Hamilton County breaks records for COVID-19 hospitalizations, ICU patients, active cases, new cases on Wednesday

Staff photo by Troy Stolt / Healthcare worker Kristen Pennington places COVID-19 test provided by the non-profit organizations Alleo and CEMPA into a cooler at Hospice of Chattanooga on Monday, Nov. 30, 2020 in Chattanooga, Tenn.

Hamilton County broke five records Wednesday among statistics central to measuring the impact of COVID-19 as the virus continues to spread rapidly in the community.

On Wednesday, the Hamilton County Health Department reported 467 new infections, 2,419 active cases, 147 hospitalizations and 43 people in the intensive care unit, all of which are records. The county is averaging 267 new cases a day in the past week, a record as well.

New tests have averaged a 15% positivity rate in the past week. Health experts have pointed to a positivity rate below 5% as a necessary benchmark for controlling the spread of the virus.

The health department reported three additional deaths Wednesday, bringing the county total to 161. Deaths have been surging recently with 44 people dying from the virus in November, the deadliest month to date. The health department reported three or more deaths on a single day 14 times since the pandemic began, with seven of those 14 times happening in the past month.

"We're at a point right now where we really just need to hunker down and keep doing the things that we know work," Rae Bond, chair of the local Joint COVID-19 Task Force, said during a news briefing Tuesday while pleading with Hamilton County residents to take precautions seriously.

The county will begin seeing the impact of the Thanksgiving holiday as symptoms typically present between two and 14 days after exposure. Taking this into account along with the time necessary to turn around test results, the coming days will be key to measuring just how damaging holiday gatherings were on containing the virus in Hamilton County.

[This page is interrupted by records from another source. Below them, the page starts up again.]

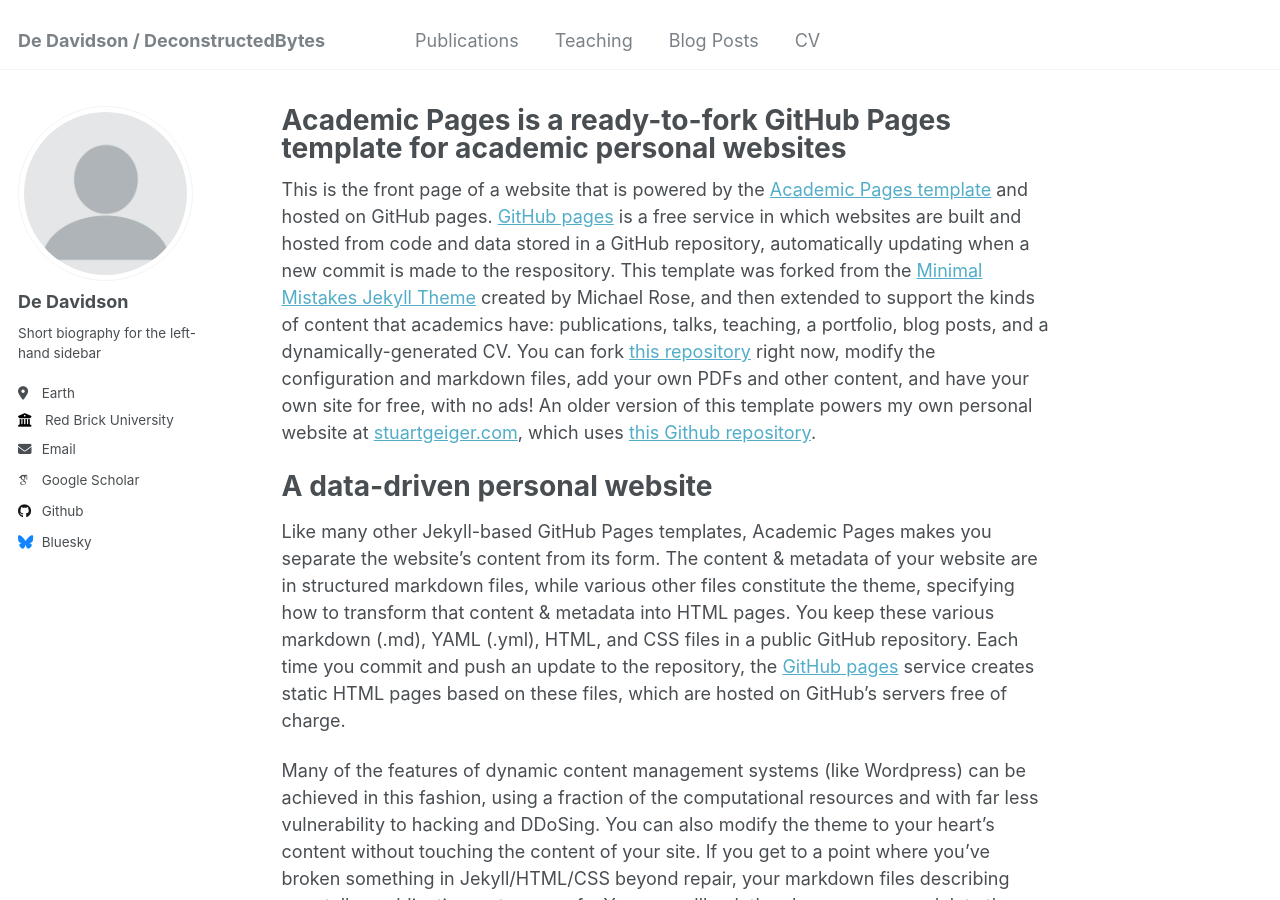
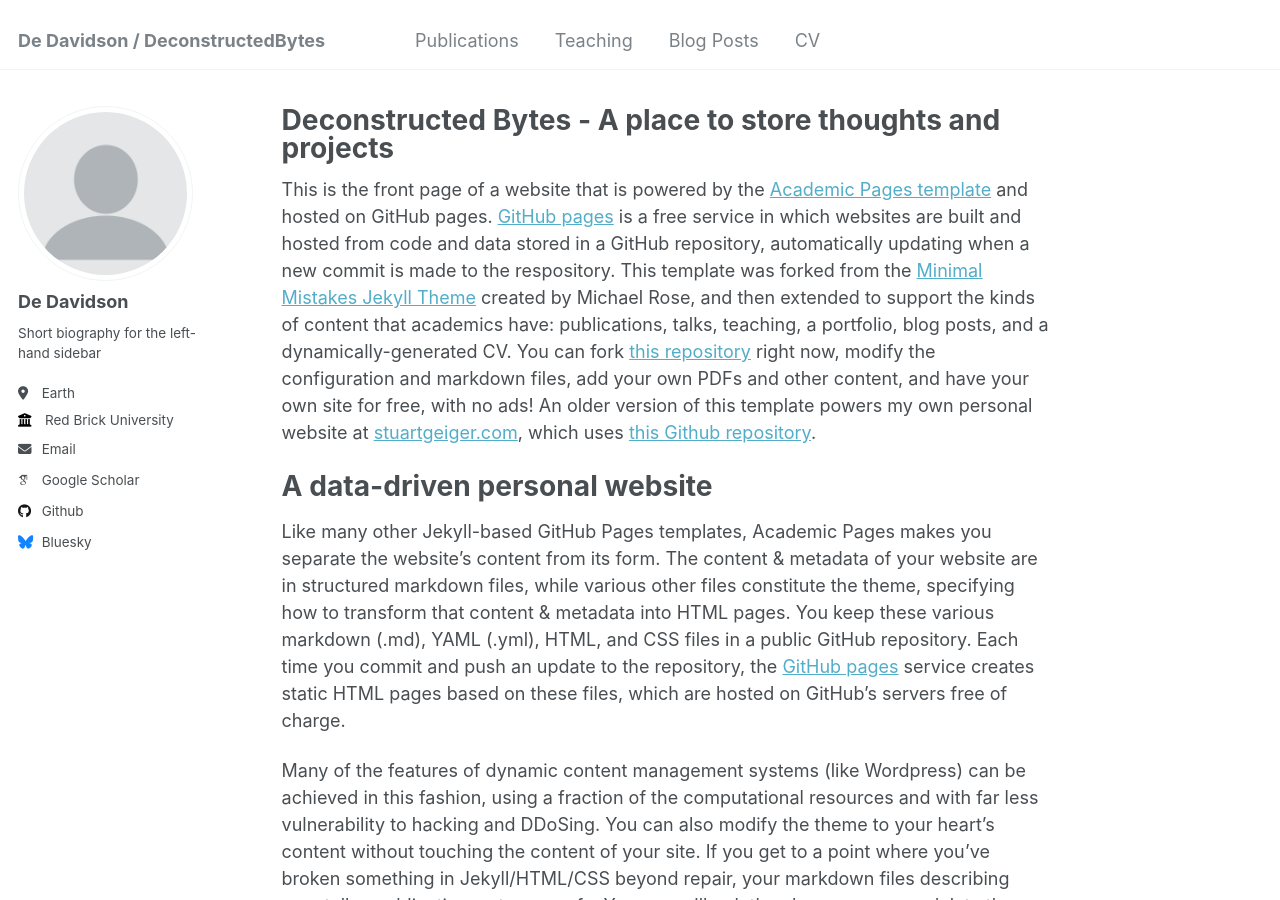
Before and after one commit to deconstructedbytes/deconstructedbytes.github.io, a Jekyll site: the page built from _pages/about.md, in a window 1280 px wide and 900 px high. Built offline with Jekyll 4.4.1, drawn with Linux system fonts in a browser that asks for light colours; some web fonts are replaced; some of the changed text lies outside the part shown.

Commit message:
Update about.md

```diff
--- a/_pages/about.md
+++ b/_pages/about.md
@@ -1,6 +1,6 @@
 ---
 permalink: /
-title: "Academic Pages is a ready-to-fork GitHub Pages template for academic personal websites"
+title: "Deconstructed Bytes - A place to store thoughts and projects"
 author_profile: true
 redirect_from:
   - /about/
@@ -46,4 +46,4 @@
 
 For more info
 ------
-More info about configuring Academic Pages can be found in [the guide](https://academicpages.github.io/markdown/). The [guides for the Minimal Mistakes theme](https://mmistakes.github.io/minimal-mistakes/docs/configuration/) (which this theme was forked from) might also be helpful.
+This page is forked from [Academic Pages](https://github.com/academicpages/). More info about configuring Academic Pages can be found in [the guide](https://academicpages.github.io/markdown/). The [guides for the Minimal Mistakes theme](https://mmistakes.github.io/minimal-mistakes/docs/configuration/) (which this theme was forked from) might also be helpful.
```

A single data point or a single-day jump can be viewed as a snapshot but should be taken into consideration along with larger trends. The records broken Wednesday are notable because they continue a month-long trend upward for new cases, hospitalizations and active cases.

Across the state and nation, the risk of contracting the coronavirus is at a "historic high," according to the White House COVID-19 Task Force's weekly report for Tennessee.

"We are in a very dangerous place due to the current, extremely high COVID baseline and limited hospital capacity," the report states. "A further post-Thanksgiving surge will compromise COVID patient care, as well as medical care overall."

The report calls on public health officials to alert residents directly "if state and local policies do not reflect the seriousness of the current situation." For weeks, the White House reports have recommended that Tennessee implement a statewide mask mandate and reduce restaurant capacity in response to escalating community spread and new cases. Gov. Bill Lee has done neither.

"It must be made clear that if you are over 65 or have significant health conditions, you should not enter any indoor public spaces where anyone is unmasked due to the immediate risk to your health; you should have groceries and medications delivered," the most recent report from Sunday says, adding that people under 40 years old who gathered beyond their immediate household during Thanksgiving should assume they are now infected.

"Most likely, you will not have symptoms; however, you are dangerous to others and you must isolate away from anyone at increased risk for severe disease and get tested immediately. If you are over 65 or have significant medical conditions and you gathered outside of your immediate household, you are at a significant risk for serious COVID infection; if you develop any symptoms, you must be tested immediately as the majority of therapeutics work best early in infection," it says.

On a positive note, the report says COVID-19 is improving in European countries and states that have implemented strong mitigation strategies but not closed schools.

"We really can continue to make our way through the pandemic. We can slow the spread, we can avoid overwhelming our hospital systems, but it takes each one of us inconveniencing ourselves a little bit right now for the greater good," Bond said Tuesday. "I just want to encourage people - don't get tired, don't give up, keep wearing your mask, keep social distancing."

Contact Elizabeth Fite at efite@timesfreepress.com or follow her on Twitter @ecfite. Contact Wyatt Massey at wmassey@timesfreepress.com or 423-757-6249. Follow him on Twitter @news4mass.